Friday, February 29, 2008

James Dutch Is Dead

I wonder if James Dutch had any idea that this would be his last ride, as he climbed onto his vintage Harley. I wonder if he thought, “maybe I’ve had too much to drink. Maybe I should call someone.” Maybe he didn’t have anyone, or maybe he just didn’t care, but the fact remained that he got on his bike. The fact remained that he pulled out onto the road, and the fact remained that very soon after. James Dutch was dead.
By the time I arrived on the scene, the blood had spread out of his body, and into a large red circle about four feet wide surrounding his body. His arms were extended above his head like some kind of macabre version of Da Vinci’s Vitruvian Man. The flashing cop lights reflected wildly in the not so small puddle. I turned away from the body, and found the medical investigator in charge of the scene. “Hey man, he looks pretty beat up, what happened to him?” I asked. “Well, it looks like he got a little sauced and fell off his bike. Doesn’t look like he hit anything though.” Indeed, I saw that both the man, and his motorcycle were in the lane they were supposed to be in. “Man, that sucks, he sure does look beat up. Well, are you ready to load him up?” I asked. “Yeah, sure am. Let me just find a body bag.” I went back over to my van and put on a pair of powdery white latex exam gloves, the kind that doctors in old movies, and myself, like to snap before getting down to business. I went to the back and opened the hatch. The gurney gave me some problems when I tried to wheel it out of the back, it always does. When I got back to the body, the medical investigator, whose name was Doug, had already unzipped and turned inside out the white plastic bag. It was lying next to the body. Right before we load a body into the bag, I like to get a good look at what happened to them, it makes for better stories. Just from the large pool of blood that stained my shoes, I could tell this was a bad one, and when I looked closer at the body I could see I was right. The back of James’ head had been torn off, and brains were leaking all over the road. “Thanks a lot James,” I thought, “now im going to have to scoop them up and put them in the bag.” His neck had been slit, and I could see the blood pouring out as a cop started to pick up an arm. “Hey buddy,” the cop said, “do you mind grabbing a leg?” “Yeah sure, sorry.” I said and grabbed his feet. “Damn it,” his shoe had fallen off, but when I looked down to grab his leg, I realized that his entire foot wasn’t attached. “Fuck!” I yelled. The cops all laughed. “What are you, new to this or something?” they laughed some more. “Kind of, shit man, his leg fell off!” I said. “Well, just put it in the bag with the rest of him, he won’t mind. Wow, what a dumb fucker, you can still smell the whisky on him.” We finally managed to get the body into the bag, and onto my gurney, and eventually into the back of my van. “Is it cool to go now?” I asked Doug. “Yeah man, go for it. I might see you at the morgue, I’ve got a few things to do over there tonight.” He told me. “Alright, sounds good, see you later,” I said, and got into the van. “Well James, lets get you to the morgue.” I said to the man in the bag covered by a red cloth in the back.
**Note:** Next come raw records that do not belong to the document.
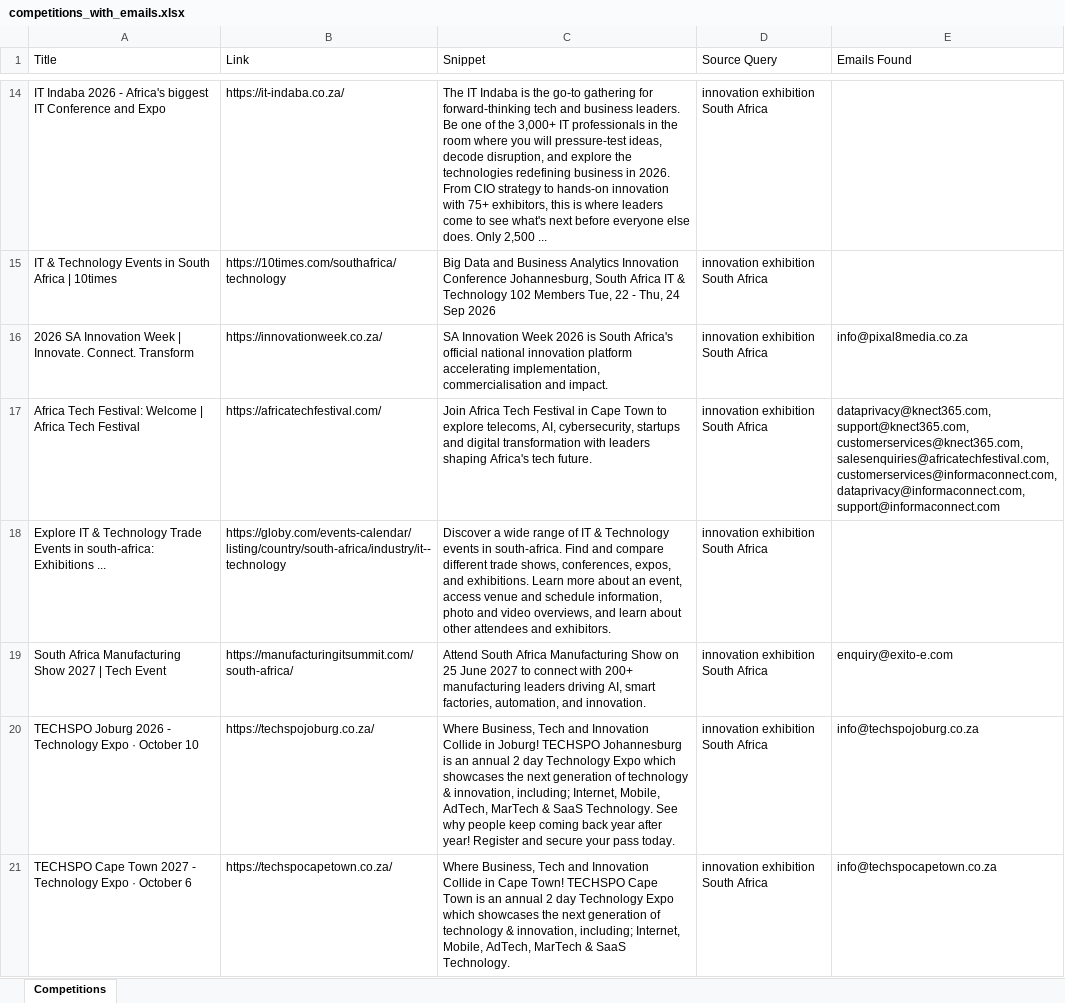
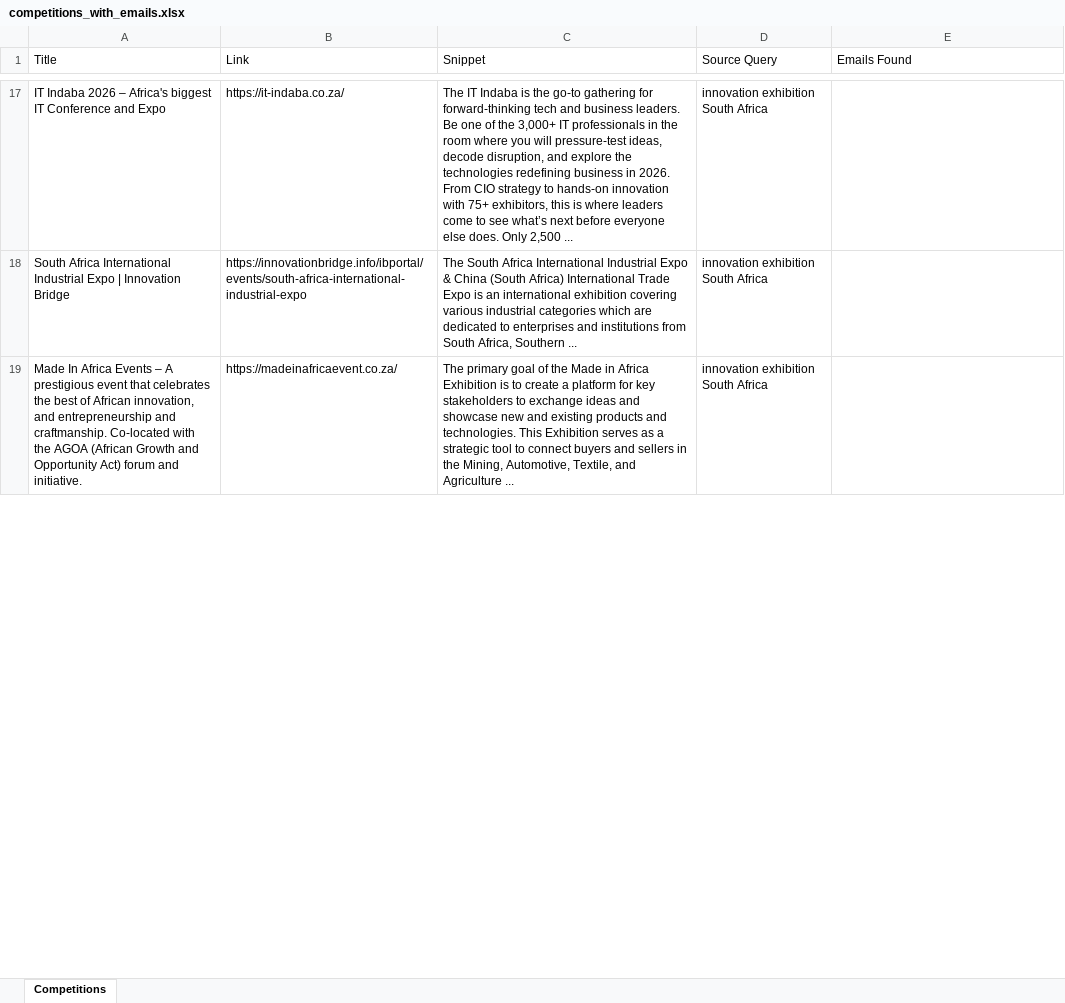
Before and after one commit to MareanaNsuku/CompetitionScraper, an Excel workbook: data/competitions_with_emails.xlsx, sheet Competitions, drawn as a sheet; only a part is shown, gaps mark what is left out; values as stored, in another font and other column widths than the file's, no borders; removed rows and columns are numbered as before the commit, all else as after; the diff covers the shown part only; the diff names each change by its address in the sheet, - before the commit and + after, or states it on an @@ line.

```diff
--- a/data/competitions_with_emails.xlsx (sheet Competitions)
+++ b/data/competitions_with_emails.xlsx (sheet Competitions)
-A17 (Title): …Indaba 2026 - Africa's biggest…
+A17 (Title): …Indaba 2026 – Africa's biggest…
-C17 (Snippet): …to see what's next before…
+C17 (Snippet): …to see what’s next before…
-row 15: IT & Technology Events in South Africa | 10times | https://10times.com/southafrica/technology | Big Data and Business Analytics Innovation Conference Johannesburg, South Africa IT & Technology 102 Members Tue, 22 - Thu, 24 Sep 2026 | innovation exhibition South Africa
-row 16: 2026 SA Innovation Week | Innovate. Connect. Transform | https://innovationweek.co.za/ | SA Innovation Week 2026 is South Africa's official national innovation platform accelerating implementation, commercialisation and impact. | innovation exhibition South Africa | info@pixal8media.co.za
-row 17: Africa Tech Festival: Welcome | Africa Tech Festival | https://africatechfestival.com/ | Join Africa Tech Festival in Cape Town to explore telecoms, AI, cybersecurity, startups and digital transformation with leaders shaping Africa's tech future. | innovation exhibition South Africa | dataprivacy@knect365.com, support@knect365.com, customerservices@knect365.com, salesenquiries@africatechfestival.com, customerservices@informaconnect.com, dataprivacy@informaconnect.com, support@informaconnect.com
-A18 (Title): Explore IT & Technology Trade Events in south-africa: Exhibitions ...
+A18 (Title): South Africa International Industrial Expo | Innovation Bridge
-B18 (Link): https://globy.com/events-calendar/listing/country/south-africa/industry/it--technology
+B18 (Link): https://innovationbridge.info/ibportal/events/south-africa-international-industrial-expo
-C18 (Snippet): Discover a wide range of IT & Technology events in south-africa. Find and compare different trade shows, conferences, expos, and exhibitions. Learn more about an event, access venue and schedule information, photo and video overviews, and learn about other attendees and exhibitors.
+C18 (Snippet): The South Africa International Industrial Expo & China (South Africa) International Trade Expo is an international exhibition covering various industrial categories which are dedicated to enterprises and institutions from South Africa, Southern ...
-row 19: South Africa Manufacturing Show 2027 | Tech Event | https://manufacturingitsummit.com/south-africa/ | Attend South Africa Manufacturing Show on 25 June 2027 to connect with 200+ manufacturing leaders driving AI, smart factories, automation, and innovation. | innovation exhibition South Africa | enquiry@exito-e.com
-row 20: TECHSPO Joburg 2026 - Technology Expo · October 10 | https://techspojoburg.co.za/ | Where Business, Tech and Innovation Collide in Joburg! TECHSPO Johannesburg is an annual 2 day Technology Expo which showcases the next generation of technology & innovation, including; Internet, Mobile, AdTech, MarTech & SaaS Technology. See why people keep coming back year after year! Register and secure your pass today. | innovation exhibition South Africa | info@techspojoburg.co.za
-row 21: TECHSPO Cape Town 2027 - Technology Expo · October 6 | https://techspocapetown.co.za/ | Where Business, Tech and Innovation Collide in Cape Town! TECHSPO Cape Town is an annual 2 day Technology Expo which showcases the next generation of technology & innovation, including; Internet, Mobile, AdTech, MarTech & SaaS Technology. | innovation exhibition South Africa | info@techspocapetown.co.za
+row 19: Made In Africa Events – A prestigious event that celebrates the best of African innovation, and entrepreneurship and craftmanship. Co-located with the AGOA (African Growth and Opportunity Act) forum and initiative. | https://madeinafricaevent.co.za/ | The primary goal of the Made in Africa Exhibition is to create a platform for key stakeholders to exchange ideas and showcase new and existing products and technologies. This Exhibition serves as a strategic tool to connect buyers and sellers in the Mining, Automotive, Textile, and Agriculture ... | innovation exhibition South Africa
```
Also changed, not shown: 57 added rows, 49 removed rows, 6 moved rows and 38 edited cells elsewhere in this sheet.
And that being that I pulled out onto the road, and through the maze of cop cars until their lights were just a fading glow in my rearview mirror.
The back road James had met his demise on led me through the New Mexico desert past the two large hills that looked like giant turtles covered in sagebrush. The power plants to the side, and behind me spilled smoke out into the air; there would be a beautiful sunset the next night, all pink, purple, and orange. I pulled out my phone and called my friend. “Hey man, you’ll never believe what I just had to do!” I said, and told him the story. “No way man, that’s hilarious, he didn’t even hit anything?” he said and laughed. “No man, he just fell off.” I was passing by the hospital towards the back where the morgue was, and had to get off the phone. I got the keys to the morgue out of the compartment in the dashboard of the van and got out. I opened the door to the morgue and propped it open with a large rock. The smell of death is a distinct and disgusting one, it stays with you for days. It comes back to you in the strangest of places, there were many times I fully expected to open a door somewhere to find a dead body, only to realize I was wearing a sweater from the week before. I opened the back hatch and carefully pulled the gurney halfway out. I listened for the click that told me that the wheels were locked and weren’t going to collapse on me, and then did the same with the top two. Once the gurney was out of the van, I wheeled it into the morgue. Despite the thousands of late night trips there, I still felt scared to be alone and in the dark, all the zombie movies I ever saw would come back to me with eerie vividness. The walk in refrigerator already had two other occupants, so I moved them to the edge of the room, and pulled out the only empty gurney and put it side by side with my own. I stood on the side of the empty one and pulled James as hard as I could to get him across to the new gurney without dropping him on the floor. Thanks to the slide board there wasn’t any problem. I wheeled him into the refrigerator next to the other bodies. “Goodbye James, good luck.” I said as I turned off the light and shut the door. I pulled my gurney, now empty, ready for the next murder, or suicide, or car accident back to my van and pushed it in. I filled out the paperwork and drove around to the hospital entrance to give it to a security guard named Joe, Jimmy, or Steve. There was a different guard every night. It was Joe tonight, he took the paper with a nod, and went back to playing solitaire on his computer. The night was finally over. It was around four thirty, and I was ready to go to sleep, but on the way home, my pager went off, the beep signaling the end of someone’s life, so I turned the van around. I headed back into town to repeat what I had just done, death had become a routine, and bodies were cargo to me now. The only difference was the amount of blood. Who knows what happens to you after you die? I do. There is no grim reaper. There is no sweet chariot. Just my van, a few bored cops and me.

1 comment:

matthew said...

Your a Boondock Saint Blake period